Dataset items

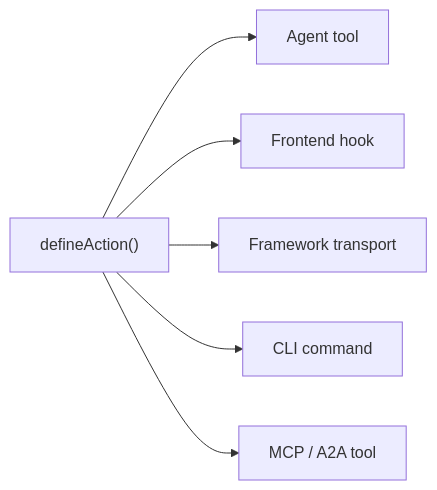
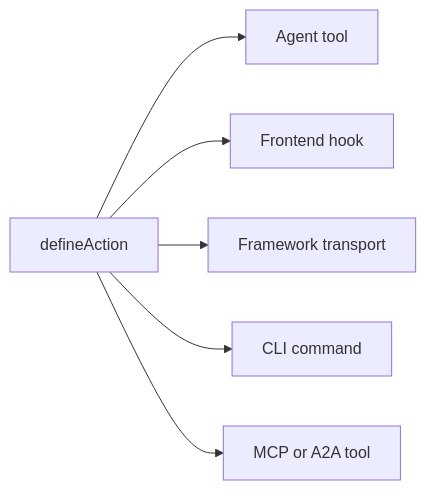
Before and after one commit to BuilderIO/agent-native: the diagram in packages/core/docs/content/key-concepts.mdx, drawn with Mermaid.

Commit message:
docs: fix mermaid node label syntax in key concepts action diagram

````diff
--- a/packages/core/docs/content/key-concepts.mdx
+++ b/packages/core/docs/content/key-concepts.mdx
@@ -361,8 +361,8 @@
 ```mermaid
 graph LR
-  A["defineAction()"] --> B[Agent tool]
+  A[defineAction] --> B[Agent tool]
   A --> C[Frontend hook]
   A --> D[Framework transport]
   A --> E[CLI command]
-  A --> F[MCP / A2A tool]
+  A --> F[MCP or A2A tool]
 ```
````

(Exercise) In the entries above, find every line with the word "core" and list it.

(Worked solution)
Before and after one commit to BuilderIO/agent-native: the diagram in packages/core/docs/content/key-concepts.mdx, drawn with Mermaid.
--- a/packages/core/docs/content/key-concepts.mdx
+++ b/packages/core/docs/content/key-concepts.mdx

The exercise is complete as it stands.